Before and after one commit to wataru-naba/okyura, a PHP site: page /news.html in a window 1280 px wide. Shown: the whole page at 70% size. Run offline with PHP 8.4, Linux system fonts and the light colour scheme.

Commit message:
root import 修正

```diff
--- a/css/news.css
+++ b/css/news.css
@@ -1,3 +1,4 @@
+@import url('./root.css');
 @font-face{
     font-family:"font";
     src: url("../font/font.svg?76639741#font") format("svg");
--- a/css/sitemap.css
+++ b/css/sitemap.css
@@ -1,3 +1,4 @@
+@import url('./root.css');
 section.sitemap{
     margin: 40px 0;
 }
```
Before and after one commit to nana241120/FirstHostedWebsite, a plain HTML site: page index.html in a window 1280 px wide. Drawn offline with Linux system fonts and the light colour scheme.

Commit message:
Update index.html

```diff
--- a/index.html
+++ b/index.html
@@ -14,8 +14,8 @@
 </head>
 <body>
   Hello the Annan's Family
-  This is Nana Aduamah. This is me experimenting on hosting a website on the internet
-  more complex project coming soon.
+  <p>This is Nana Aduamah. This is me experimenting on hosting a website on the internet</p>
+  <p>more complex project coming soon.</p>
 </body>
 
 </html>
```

■ ■ ■

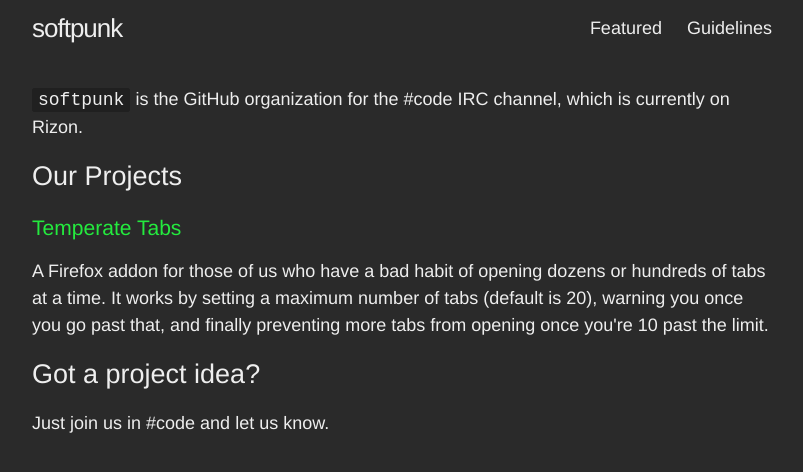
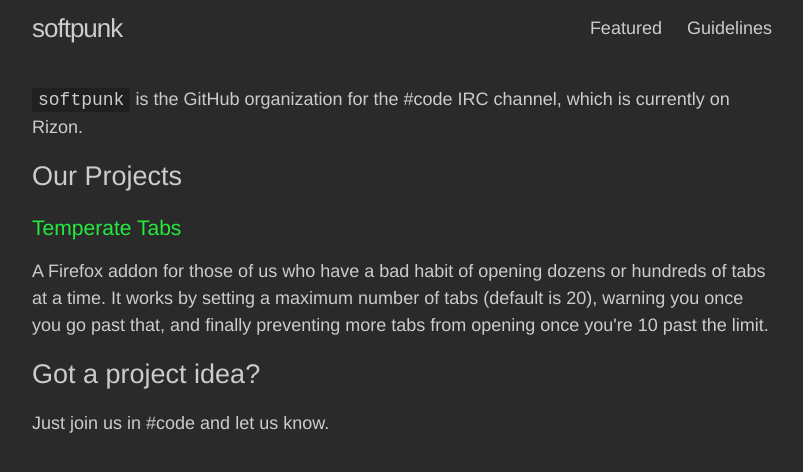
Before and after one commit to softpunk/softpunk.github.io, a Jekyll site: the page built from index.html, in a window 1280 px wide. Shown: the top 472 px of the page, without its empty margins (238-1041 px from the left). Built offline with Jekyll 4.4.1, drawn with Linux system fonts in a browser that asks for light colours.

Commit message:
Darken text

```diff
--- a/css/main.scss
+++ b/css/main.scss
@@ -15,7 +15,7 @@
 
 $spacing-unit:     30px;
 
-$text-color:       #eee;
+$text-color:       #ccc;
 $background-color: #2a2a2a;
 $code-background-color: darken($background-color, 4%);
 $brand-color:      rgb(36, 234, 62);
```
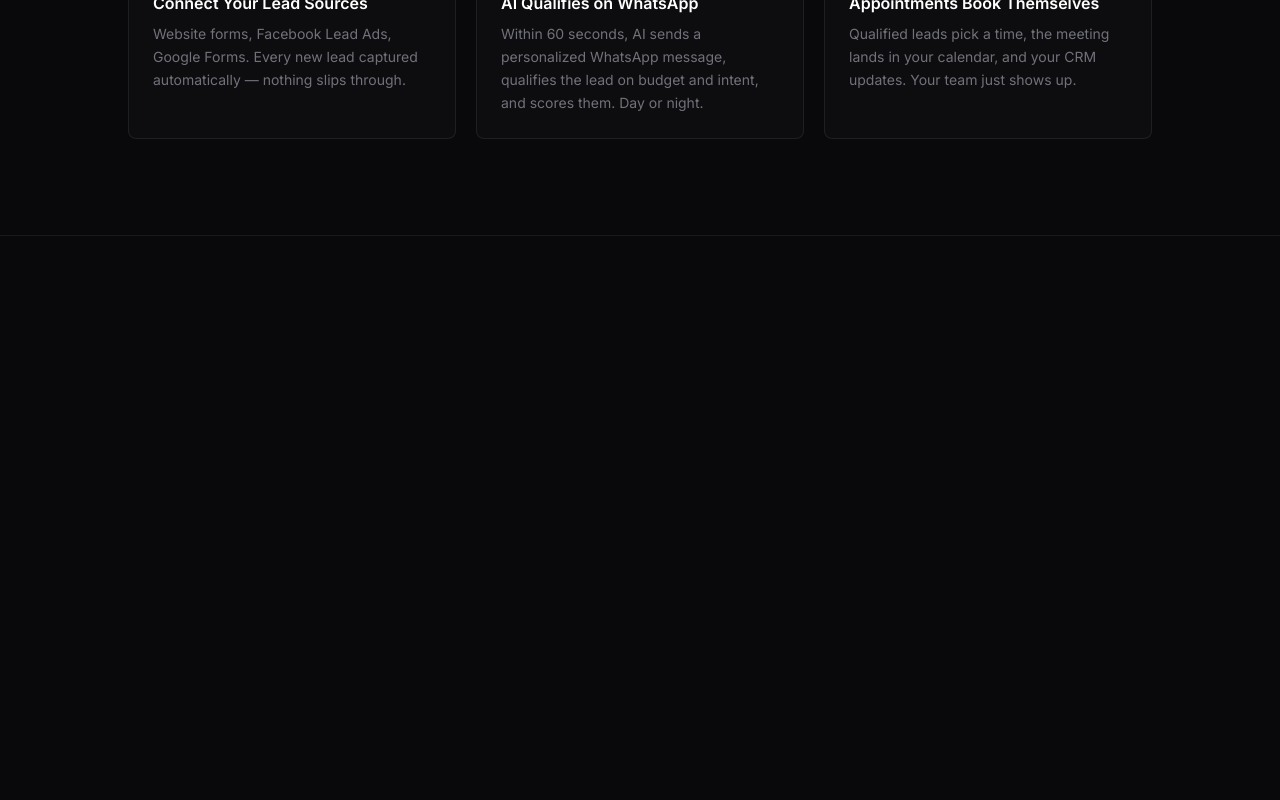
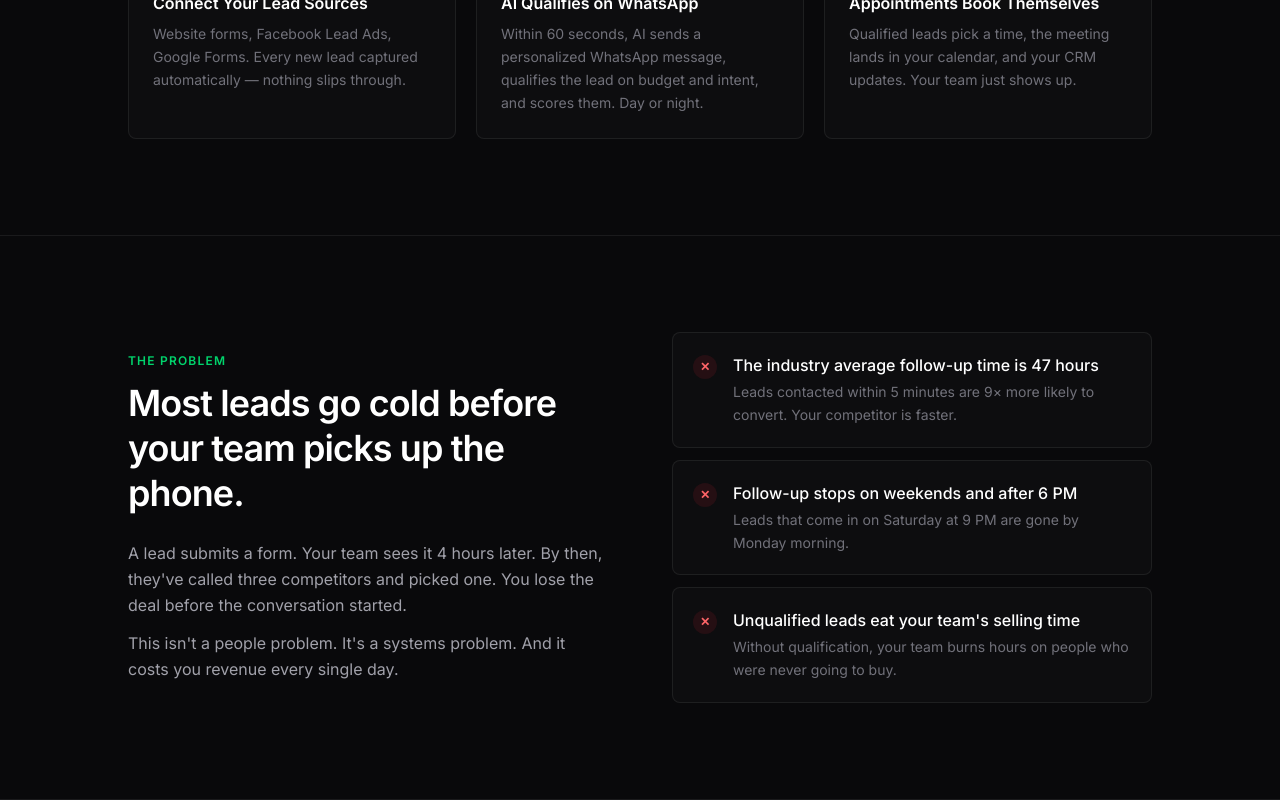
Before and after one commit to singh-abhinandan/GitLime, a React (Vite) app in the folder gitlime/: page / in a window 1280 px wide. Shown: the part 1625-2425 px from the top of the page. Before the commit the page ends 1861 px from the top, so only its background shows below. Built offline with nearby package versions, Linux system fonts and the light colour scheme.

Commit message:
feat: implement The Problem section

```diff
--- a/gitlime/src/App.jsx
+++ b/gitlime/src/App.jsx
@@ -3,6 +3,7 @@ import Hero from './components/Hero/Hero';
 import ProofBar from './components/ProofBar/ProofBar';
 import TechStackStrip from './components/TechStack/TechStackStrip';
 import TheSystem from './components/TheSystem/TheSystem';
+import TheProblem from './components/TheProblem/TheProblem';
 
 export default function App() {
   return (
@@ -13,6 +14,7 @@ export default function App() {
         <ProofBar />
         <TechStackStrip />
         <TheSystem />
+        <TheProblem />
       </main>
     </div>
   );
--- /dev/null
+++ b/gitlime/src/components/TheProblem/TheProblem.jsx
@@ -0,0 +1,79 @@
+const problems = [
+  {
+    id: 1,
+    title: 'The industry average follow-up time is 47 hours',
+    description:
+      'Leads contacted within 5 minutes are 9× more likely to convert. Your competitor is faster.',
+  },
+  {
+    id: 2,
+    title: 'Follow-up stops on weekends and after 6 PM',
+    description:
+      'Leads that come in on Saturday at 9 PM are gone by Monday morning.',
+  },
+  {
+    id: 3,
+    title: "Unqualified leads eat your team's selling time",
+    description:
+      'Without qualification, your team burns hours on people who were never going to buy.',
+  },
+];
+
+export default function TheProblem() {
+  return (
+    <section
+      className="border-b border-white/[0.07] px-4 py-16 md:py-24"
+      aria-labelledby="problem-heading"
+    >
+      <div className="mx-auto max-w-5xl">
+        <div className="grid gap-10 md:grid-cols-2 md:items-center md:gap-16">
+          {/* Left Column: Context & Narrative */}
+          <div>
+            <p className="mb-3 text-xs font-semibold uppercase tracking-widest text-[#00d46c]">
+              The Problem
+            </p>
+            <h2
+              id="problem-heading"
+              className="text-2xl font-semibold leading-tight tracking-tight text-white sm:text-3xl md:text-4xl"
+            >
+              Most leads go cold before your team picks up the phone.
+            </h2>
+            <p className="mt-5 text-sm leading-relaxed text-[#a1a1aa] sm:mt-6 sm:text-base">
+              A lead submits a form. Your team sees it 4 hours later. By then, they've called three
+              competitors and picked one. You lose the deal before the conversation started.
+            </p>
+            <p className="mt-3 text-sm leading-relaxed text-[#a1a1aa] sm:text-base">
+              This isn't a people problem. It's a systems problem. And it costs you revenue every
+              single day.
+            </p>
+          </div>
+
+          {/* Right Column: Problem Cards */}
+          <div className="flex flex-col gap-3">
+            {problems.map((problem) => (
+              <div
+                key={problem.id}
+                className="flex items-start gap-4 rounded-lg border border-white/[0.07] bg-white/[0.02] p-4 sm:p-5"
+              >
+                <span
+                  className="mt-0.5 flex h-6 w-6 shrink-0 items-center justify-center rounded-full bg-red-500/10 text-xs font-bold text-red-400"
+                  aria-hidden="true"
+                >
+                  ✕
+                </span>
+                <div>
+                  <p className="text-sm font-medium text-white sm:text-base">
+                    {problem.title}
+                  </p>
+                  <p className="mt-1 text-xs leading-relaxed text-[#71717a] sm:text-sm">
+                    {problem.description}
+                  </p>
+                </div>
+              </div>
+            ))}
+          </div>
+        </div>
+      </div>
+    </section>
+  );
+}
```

■ ■ ■

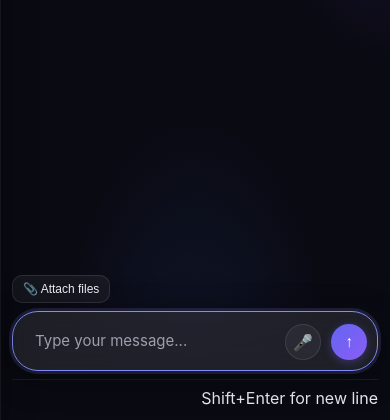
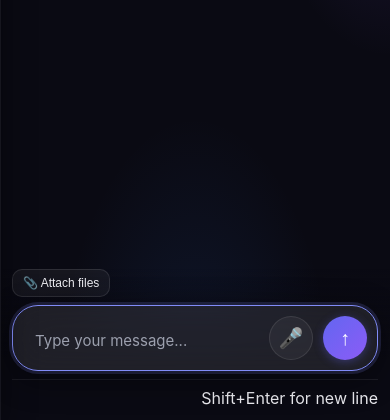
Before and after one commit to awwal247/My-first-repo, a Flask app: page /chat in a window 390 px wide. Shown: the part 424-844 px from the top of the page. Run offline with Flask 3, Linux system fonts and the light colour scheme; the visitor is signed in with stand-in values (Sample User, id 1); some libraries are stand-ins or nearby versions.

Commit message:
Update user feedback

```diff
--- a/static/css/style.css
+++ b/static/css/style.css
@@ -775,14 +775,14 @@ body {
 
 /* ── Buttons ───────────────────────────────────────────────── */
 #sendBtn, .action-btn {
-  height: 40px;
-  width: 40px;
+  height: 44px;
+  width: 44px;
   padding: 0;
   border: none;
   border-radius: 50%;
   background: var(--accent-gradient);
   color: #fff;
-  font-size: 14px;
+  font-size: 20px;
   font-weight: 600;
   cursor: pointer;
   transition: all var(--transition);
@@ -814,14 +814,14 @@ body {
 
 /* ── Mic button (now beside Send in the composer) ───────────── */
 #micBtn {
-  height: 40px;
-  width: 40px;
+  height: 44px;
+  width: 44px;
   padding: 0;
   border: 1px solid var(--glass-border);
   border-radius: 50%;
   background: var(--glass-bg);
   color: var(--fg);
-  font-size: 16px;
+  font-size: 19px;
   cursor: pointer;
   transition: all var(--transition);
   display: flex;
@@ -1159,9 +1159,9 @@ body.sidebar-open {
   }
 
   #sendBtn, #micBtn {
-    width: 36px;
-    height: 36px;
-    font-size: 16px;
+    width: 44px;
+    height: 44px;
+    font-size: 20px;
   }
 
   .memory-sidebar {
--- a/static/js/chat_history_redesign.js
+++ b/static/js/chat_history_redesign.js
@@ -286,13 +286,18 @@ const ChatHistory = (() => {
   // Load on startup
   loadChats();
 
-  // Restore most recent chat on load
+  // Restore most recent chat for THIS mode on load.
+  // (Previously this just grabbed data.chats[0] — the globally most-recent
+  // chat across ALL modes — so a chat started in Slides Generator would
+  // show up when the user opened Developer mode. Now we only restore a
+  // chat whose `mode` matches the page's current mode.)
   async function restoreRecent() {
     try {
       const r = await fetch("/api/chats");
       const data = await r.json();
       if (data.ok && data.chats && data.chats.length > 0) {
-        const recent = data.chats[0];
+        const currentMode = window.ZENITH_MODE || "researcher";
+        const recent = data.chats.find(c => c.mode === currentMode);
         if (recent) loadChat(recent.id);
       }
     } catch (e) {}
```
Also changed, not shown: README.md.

■ ■ ■

* _Your task_: In the records above, find the lines containing "gitlime" and copy them.

* _Solution to this exercise_:
Before and after one commit to singh-abhinandan/GitLime, a React (Vite) app in the folder gitlime/: page / in a window 1280 px wide. Shown: the part 1625-2425 px from the top of the page. Before the commit the page ends 1861 px from the top, so only its background shows below. Built offline with nearby package versions, Linux system fonts and the light colour scheme.
--- a/gitlime/src/App.jsx
+++ b/gitlime/src/App.jsx
+++ b/gitlime/src/components/TheProblem/TheProblem.jsx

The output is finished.